Sri Lanka 2009 end inflation to be 3.5-pct: CB Governor
Oct 29, 2009 (LBO) – Sri Lanka’s inflation would be 3.5 percent by end-2009 setting the stage for lower interest rates and higher growth as investor confidence in the economy was rising, Central Bank Governor Nivard Cabraal said.
“We are having inflation of one percent and we intend to keep it that way,” Cabraal told reporter Thursday.
“Inflation would be about 3.5 percent at the end of the year.”
Cabraal said the economy had stabilized, interest rates were falling foreign reserves were rising towards five billion US dollars and sovereign credit ratings were improving.
Sri Lanka is recovering from a 30-year war which ended in May and government spending has been kept in check with tax revenues falling.
A deal with the International Monetary Fund (IMF) which limits state spending and borrowings from domestic sources has raised confidence in the economy, generating strong foreign inflows to government securities markets.
The Central Bank has been steadily sterilized liquidity. Though excess liquidity in the market had been high credit growth in the banking sector has been negative, keeping inflationary pressures low.
Inflation in October 2009
The annual average inflation rate, as measured by the Colombo Consumer’s Price Index (CCPI) (2002=100), computed by the Department of Census and Statistics, continued to decelerate since November, 2008 and reached the five year low of 5.2 per cent, compared to 6.6 per cent in the previous month. At the same time, the core inflation, which measures the price movement of non-food and non-energy items of the CCPI basket, further dropped in October, 2009.
The CCPI increased marginally by 0.4 per cent over the previous month, with the Index moving upward to 209.4 from 208.6 in September, 2009. The rate of inflation, on a year on year basis, increased marginally to 1.4 per cent in October, 2009 from 0.7 per cent in September, 2009.

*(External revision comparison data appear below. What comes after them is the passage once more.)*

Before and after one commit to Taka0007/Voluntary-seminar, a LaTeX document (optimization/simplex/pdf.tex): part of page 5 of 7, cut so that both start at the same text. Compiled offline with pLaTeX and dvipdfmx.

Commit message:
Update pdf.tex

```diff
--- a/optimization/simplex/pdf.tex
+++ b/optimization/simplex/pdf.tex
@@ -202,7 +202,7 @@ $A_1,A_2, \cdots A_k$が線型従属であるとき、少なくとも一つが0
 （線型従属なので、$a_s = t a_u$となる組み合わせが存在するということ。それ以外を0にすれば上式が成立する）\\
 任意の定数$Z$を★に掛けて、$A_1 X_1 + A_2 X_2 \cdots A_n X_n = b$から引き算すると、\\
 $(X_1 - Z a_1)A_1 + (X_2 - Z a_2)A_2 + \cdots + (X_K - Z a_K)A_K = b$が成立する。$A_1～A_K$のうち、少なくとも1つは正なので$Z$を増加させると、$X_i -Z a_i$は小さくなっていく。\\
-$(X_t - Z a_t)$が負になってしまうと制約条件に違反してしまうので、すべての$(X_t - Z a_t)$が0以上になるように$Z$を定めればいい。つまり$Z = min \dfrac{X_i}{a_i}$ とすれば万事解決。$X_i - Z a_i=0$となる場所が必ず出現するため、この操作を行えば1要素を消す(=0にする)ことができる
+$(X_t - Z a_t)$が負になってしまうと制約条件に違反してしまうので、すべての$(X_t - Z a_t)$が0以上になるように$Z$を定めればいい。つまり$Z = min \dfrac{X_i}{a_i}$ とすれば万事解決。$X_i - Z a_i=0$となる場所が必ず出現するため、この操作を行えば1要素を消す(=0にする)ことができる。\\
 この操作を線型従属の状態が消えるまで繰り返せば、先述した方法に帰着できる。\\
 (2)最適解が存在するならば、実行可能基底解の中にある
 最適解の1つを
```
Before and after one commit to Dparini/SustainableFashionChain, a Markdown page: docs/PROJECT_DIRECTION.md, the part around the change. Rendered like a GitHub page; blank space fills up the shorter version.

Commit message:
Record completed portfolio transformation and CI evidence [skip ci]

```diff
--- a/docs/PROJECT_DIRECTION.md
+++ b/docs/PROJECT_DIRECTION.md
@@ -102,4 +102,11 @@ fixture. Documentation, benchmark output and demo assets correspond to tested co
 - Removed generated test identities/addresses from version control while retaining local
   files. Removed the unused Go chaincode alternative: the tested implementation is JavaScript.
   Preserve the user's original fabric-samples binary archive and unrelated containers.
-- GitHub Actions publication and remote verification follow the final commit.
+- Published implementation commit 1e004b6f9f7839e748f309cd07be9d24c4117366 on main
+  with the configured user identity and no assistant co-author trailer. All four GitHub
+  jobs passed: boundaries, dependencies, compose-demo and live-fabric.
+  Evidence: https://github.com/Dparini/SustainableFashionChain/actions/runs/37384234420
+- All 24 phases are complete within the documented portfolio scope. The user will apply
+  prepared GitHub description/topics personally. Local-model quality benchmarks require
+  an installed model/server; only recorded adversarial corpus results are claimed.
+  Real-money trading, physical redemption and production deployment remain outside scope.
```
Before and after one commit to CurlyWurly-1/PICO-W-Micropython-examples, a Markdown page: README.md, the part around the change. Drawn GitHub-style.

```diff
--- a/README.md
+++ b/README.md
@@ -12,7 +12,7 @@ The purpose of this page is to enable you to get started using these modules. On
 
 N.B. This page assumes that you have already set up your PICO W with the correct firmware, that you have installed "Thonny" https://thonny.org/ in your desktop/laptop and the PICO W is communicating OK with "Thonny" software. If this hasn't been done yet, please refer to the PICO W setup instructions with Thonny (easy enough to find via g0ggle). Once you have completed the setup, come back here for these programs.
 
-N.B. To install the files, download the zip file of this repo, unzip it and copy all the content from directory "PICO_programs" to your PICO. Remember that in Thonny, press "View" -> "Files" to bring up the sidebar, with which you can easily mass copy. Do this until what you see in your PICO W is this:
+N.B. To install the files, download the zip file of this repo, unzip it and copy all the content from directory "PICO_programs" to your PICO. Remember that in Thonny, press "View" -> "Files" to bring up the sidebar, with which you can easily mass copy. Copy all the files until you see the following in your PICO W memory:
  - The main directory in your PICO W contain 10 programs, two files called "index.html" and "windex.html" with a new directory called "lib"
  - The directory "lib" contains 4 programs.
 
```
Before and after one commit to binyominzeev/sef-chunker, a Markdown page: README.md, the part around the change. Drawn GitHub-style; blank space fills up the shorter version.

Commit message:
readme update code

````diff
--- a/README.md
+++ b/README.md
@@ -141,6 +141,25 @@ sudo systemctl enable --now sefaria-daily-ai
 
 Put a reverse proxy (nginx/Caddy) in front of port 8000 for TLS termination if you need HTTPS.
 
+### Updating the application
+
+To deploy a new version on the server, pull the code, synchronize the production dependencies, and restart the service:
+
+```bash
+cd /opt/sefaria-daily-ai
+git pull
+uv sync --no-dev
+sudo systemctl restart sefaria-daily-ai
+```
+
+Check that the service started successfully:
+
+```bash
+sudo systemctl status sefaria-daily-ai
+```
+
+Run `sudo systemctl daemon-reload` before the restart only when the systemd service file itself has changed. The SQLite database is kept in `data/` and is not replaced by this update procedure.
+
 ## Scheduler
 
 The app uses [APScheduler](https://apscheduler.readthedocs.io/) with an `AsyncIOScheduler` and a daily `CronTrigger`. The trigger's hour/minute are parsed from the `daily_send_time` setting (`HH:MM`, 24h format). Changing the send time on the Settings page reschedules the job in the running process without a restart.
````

Meanwhile, the core inflation, on a point-to-point basis, decreased further to 5.1 per cent compared to 5.4 per cent in September, 2009 with the annual average rate also declining to 11.0 per cent from 12.1 per cent in the previous month.
Sri Lanka state banks in moves to cut loan rates
Oct 29, 2009 (LBO) – State banks were scrambling to give effect to an order to cut lending rates, but their balance sheets of state banks are likely to be hurt despite depositors taking some of the cost, officials said.
Sri Lanka’s president ordered banks to cut lending rates by 700 basis points to between 8.0 and 12.0 percent Tuesday, ahead of national polls early next year.
The National Savings Bank, perhaps Sri Lanka’s largest fixed rate mortage lender, would give fresh loans at the new rates and prices for loans already disbursed will be brought down as much as possible, chairman S R Attygalle said.
Bank of Ceylon chairman Gamini Wickremesinghe said tourism, agriculture, fisheries and housing loans would be given at 12.0 percent. Wickremesinghe said some loans for these sectors were already given at concessionary rates.
People’s Bank chairman W Karunajeewa said the bank was devising ways to give effect to the order.
“It is likely that the impact on the earnings of Peoples Bank will be greater than the Bank of Ceylon,” Fitch Sri Lanka chief Chanaka Wickremesuriya said.
“There is clearly likely to be a profitability impact on banks, over the short to medium term.”
Peoples’ Bank has a high proportion of pawning or gold backed loans.
Savings depositors in particular are likely to take the brunt of the burden of the decision.
“Banks are likely to immediately adjust savings deposits rates to partially compensate and progressively fixed deposit rates as and when they mature,” Wickremesuriya.
State banks, which are active in rural areas, have paid rates as low as 5.0 percent when inflation was running close to 29.0 percent in recent years.
Because state banks are the biggest they have market power.
The Central Bank had now brought inflation down close to 1.0 percent, allowing all citizens, to get loans at low rates if government deficit spending which pushed rates up in the first place can be controlled.
Low inflation also means, depositors will not lose, as long as rates are above inflation.
But interest rates are determined by future expected inflation, and if inflation picks up, savers will lose money as they did from 2004 to 2008, when the real rate, or the gap between inflation and interest rates, turned negative.
State commercial banks also lend at relatively high rates, because their costs are high due to over-staffing.
Due to weak inflation credibility and past mis-management of the economy, Sri Lanka’s inflation expectations are high, with demands for large salary increments being common as well as high interest rates being asked by savers and lenders.